Edit difference data:
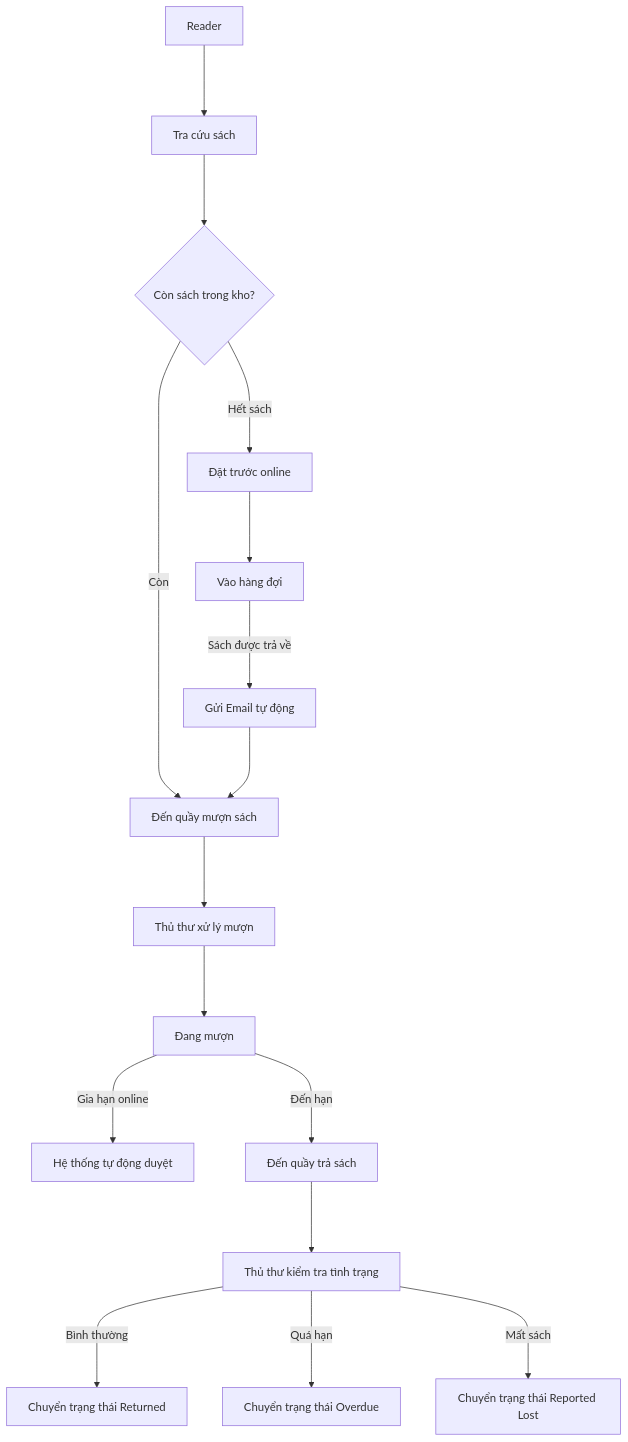
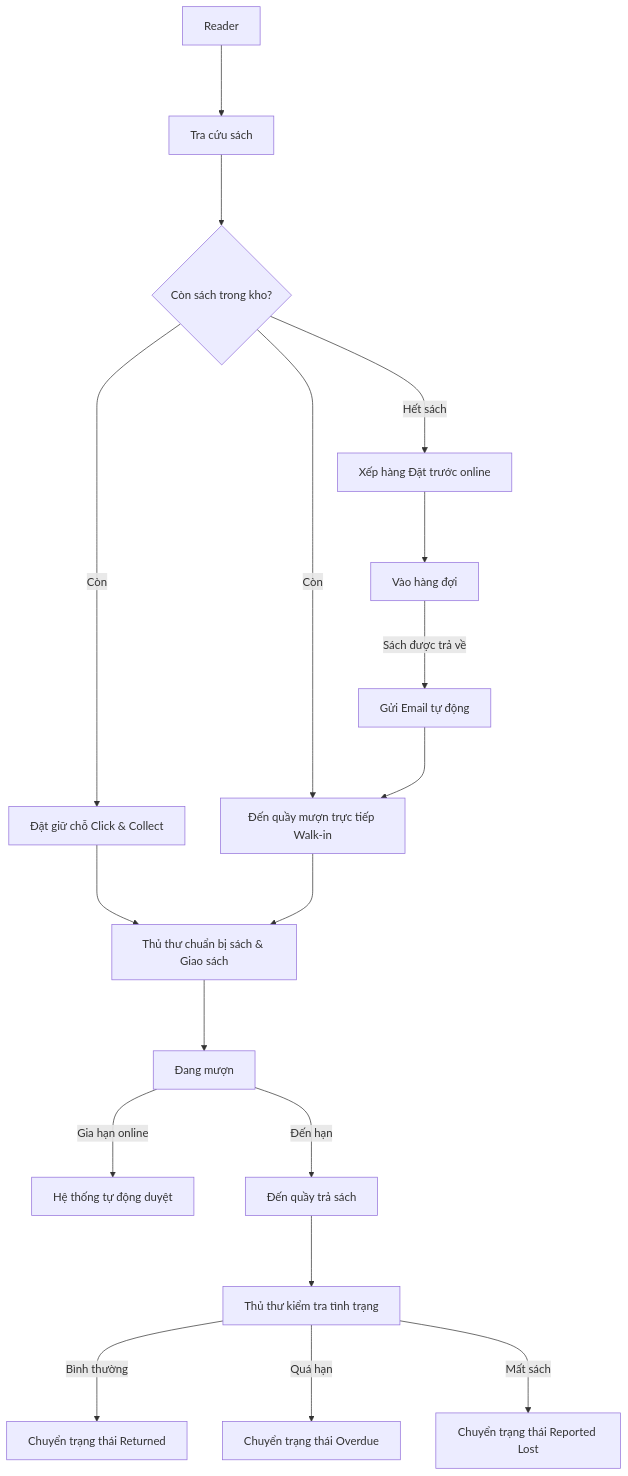
One commit to WuynWuyn/LiMS changed the fifth of 7 diagrams in documents/SRS_DEHA_NHOM2_v4.0.md. Above: the diagram before and after it, drawn with Mermaid. The commit also changed other lines of this file, not shown here.

Commit message:
docs: update SRS flowchart and ISBN definition

````diff
--- a/documents/SRS_DEHA_NHOM2_v4.0.md
+++ b/documents/SRS_DEHA_NHOM2_v4.0.md
@@ -242,18 +242,20 @@
 ```mermaid
 flowchart TD
     A[Reader] ---> B[Tra cứu sách]
     B ---> C{Còn sách trong kho?}
-    C --->|Còn| D[Đến quầy mượn sách]
-    D ---> E[Thủ thư xử lý mượn]
-    C --->|Hết sách| F[Đặt trước online]
+    C --->|Còn| D1[Đặt giữ chỗ Click & Collect]
+    C --->|Còn| D2[Đến quầy mượn trực tiếp Walk-in]
+    D1 ---> E[Thủ thư chuẩn bị sách & Giao sách]
+    D2 ---> E
+    C --->|Hết sách| F[Xếp hàng Đặt trước online]
     F ---> G[Vào hàng đợi]
     G --->|Sách được trả về| H[Gửi Email tự động]
-    H ---> D
+    H ---> D2
     E ---> I[Đang mượn]
     I --->|Gia hạn online| J[Hệ thống tự động duyệt]
     I --->|Đến hạn| K[Đến quầy trả sách]
     K ---> L[Thủ thư kiểm tra tình trạng]
     L --->|Bình thường| M[Chuyển trạng thái Returned]
     L --->|Quá hạn| N[Chuyển trạng thái Overdue]
     L --->|Mất sách| O[Chuyển trạng thái Reported Lost]
 ```
````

WORK TO COMPLETE:
From the data above, report how many lines hold the word "trạng", answering with the number by itself.

RESPONSE BOX:
4